> [Data for processing]:
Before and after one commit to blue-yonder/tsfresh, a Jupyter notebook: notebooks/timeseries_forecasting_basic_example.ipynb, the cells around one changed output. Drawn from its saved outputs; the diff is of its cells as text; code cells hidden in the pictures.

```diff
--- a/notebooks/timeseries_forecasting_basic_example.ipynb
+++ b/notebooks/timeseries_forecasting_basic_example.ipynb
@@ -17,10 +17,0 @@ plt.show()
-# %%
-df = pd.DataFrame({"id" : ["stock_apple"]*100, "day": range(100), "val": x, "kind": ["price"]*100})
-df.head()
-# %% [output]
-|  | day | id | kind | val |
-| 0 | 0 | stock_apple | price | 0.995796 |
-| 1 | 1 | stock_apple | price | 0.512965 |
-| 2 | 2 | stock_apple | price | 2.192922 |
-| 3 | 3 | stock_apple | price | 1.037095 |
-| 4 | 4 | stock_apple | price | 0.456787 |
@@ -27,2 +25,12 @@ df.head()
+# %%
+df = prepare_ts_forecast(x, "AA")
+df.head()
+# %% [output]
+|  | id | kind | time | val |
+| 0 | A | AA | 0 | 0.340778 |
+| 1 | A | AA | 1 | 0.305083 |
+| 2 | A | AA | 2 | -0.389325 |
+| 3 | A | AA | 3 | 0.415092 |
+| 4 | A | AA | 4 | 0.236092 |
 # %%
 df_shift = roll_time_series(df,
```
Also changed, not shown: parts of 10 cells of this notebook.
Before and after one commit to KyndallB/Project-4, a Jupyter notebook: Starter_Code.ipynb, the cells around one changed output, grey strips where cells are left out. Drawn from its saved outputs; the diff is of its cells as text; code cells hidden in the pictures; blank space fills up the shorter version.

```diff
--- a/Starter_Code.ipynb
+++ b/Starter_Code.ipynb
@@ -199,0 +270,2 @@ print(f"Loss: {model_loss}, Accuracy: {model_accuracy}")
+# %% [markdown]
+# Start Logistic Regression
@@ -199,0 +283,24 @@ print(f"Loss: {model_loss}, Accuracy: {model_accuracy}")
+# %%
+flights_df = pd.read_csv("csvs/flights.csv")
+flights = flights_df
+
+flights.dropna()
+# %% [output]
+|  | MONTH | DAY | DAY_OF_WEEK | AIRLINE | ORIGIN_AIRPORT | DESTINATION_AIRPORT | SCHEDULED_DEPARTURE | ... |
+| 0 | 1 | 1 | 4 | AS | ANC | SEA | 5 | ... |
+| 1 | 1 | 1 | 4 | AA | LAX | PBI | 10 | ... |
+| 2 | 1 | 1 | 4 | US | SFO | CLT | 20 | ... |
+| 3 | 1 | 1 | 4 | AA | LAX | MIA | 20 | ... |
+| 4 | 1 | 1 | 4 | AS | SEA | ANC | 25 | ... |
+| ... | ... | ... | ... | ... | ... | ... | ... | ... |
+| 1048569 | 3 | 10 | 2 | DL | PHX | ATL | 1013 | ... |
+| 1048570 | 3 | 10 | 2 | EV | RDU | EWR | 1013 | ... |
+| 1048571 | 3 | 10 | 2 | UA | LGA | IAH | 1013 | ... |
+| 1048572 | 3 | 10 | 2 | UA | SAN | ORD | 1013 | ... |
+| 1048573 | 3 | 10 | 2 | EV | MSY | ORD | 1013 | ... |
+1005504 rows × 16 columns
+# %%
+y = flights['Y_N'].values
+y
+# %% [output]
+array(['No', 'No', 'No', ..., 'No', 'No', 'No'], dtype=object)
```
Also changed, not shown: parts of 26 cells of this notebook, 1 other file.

> [Directions]:
Every line of the records above needs to be given again exactly.

> [Final answer]:
Before and after one commit to blue-yonder/tsfresh, a Jupyter notebook: notebooks/timeseries_forecasting_basic_example.ipynb, the cells around one changed output. Drawn from its saved outputs; the diff is of its cells as text; code cells hidden in the pictures.

```diff
--- a/notebooks/timeseries_forecasting_basic_example.ipynb
+++ b/notebooks/timeseries_forecasting_basic_example.ipynb
@@ -17,10 +17,0 @@ plt.show()
-# %%
-df = pd.DataFrame({"id" : ["stock_apple"]*100, "day": range(100), "val": x, "kind": ["price"]*100})
-df.head()
-# %% [output]
-|  | day | id | kind | val |
-| 0 | 0 | stock_apple | price | 0.995796 |
-| 1 | 1 | stock_apple | price | 0.512965 |
-| 2 | 2 | stock_apple | price | 2.192922 |
-| 3 | 3 | stock_apple | price | 1.037095 |
-| 4 | 4 | stock_apple | price | 0.456787 |
@@ -27,2 +25,12 @@ df.head()
+# %%
+df = prepare_ts_forecast(x, "AA")
+df.head()
+# %% [output]
+|  | id | kind | time | val |
+| 0 | A | AA | 0 | 0.340778 |
+| 1 | A | AA | 1 | 0.305083 |
+| 2 | A | AA | 2 | -0.389325 |
+| 3 | A | AA | 3 | 0.415092 |
+| 4 | A | AA | 4 | 0.236092 |
 # %%
 df_shift = roll_time_series(df,
```
Also changed, not shown: parts of 10 cells of this notebook.
Before and after one commit to KyndallB/Project-4, a Jupyter notebook: Starter_Code.ipynb, the cells around one changed output, grey strips where cells are left out. Drawn from its saved outputs; the diff is of its cells as text; code cells hidden in the pictures; blank space fills up the shorter version.

```diff
--- a/Starter_Code.ipynb
+++ b/Starter_Code.ipynb
@@ -199,0 +270,2 @@ print(f"Loss: {model_loss}, Accuracy: {model_accuracy}")
+# %% [markdown]
+# Start Logistic Regression
@@ -199,0 +283,24 @@ print(f"Loss: {model_loss}, Accuracy: {model_accuracy}")
+# %%
+flights_df = pd.read_csv("csvs/flights.csv")
+flights = flights_df
+
+flights.dropna()
+# %% [output]
+|  | MONTH | DAY | DAY_OF_WEEK | AIRLINE | ORIGIN_AIRPORT | DESTINATION_AIRPORT | SCHEDULED_DEPARTURE | ... |
+| 0 | 1 | 1 | 4 | AS | ANC | SEA | 5 | ... |
+| 1 | 1 | 1 | 4 | AA | LAX | PBI | 10 | ... |
+| 2 | 1 | 1 | 4 | US | SFO | CLT | 20 | ... |
+| 3 | 1 | 1 | 4 | AA | LAX | MIA | 20 | ... |
+| 4 | 1 | 1 | 4 | AS | SEA | ANC | 25 | ... |
+| ... | ... | ... | ... | ... | ... | ... | ... | ... |
+| 1048569 | 3 | 10 | 2 | DL | PHX | ATL | 1013 | ... |
+| 1048570 | 3 | 10 | 2 | EV | RDU | EWR | 1013 | ... |
+| 1048571 | 3 | 10 | 2 | UA | LGA | IAH | 1013 | ... |
+| 1048572 | 3 | 10 | 2 | UA | SAN | ORD | 1013 | ... |
+| 1048573 | 3 | 10 | 2 | EV | MSY | ORD | 1013 | ... |
+1005504 rows × 16 columns
+# %%
+y = flights['Y_N'].values
+y
+# %% [output]
+array(['No', 'No', 'No', ..., 'No', 'No', 'No'], dtype=object)
```
Also changed, not shown: parts of 26 cells of this notebook, 1 other file.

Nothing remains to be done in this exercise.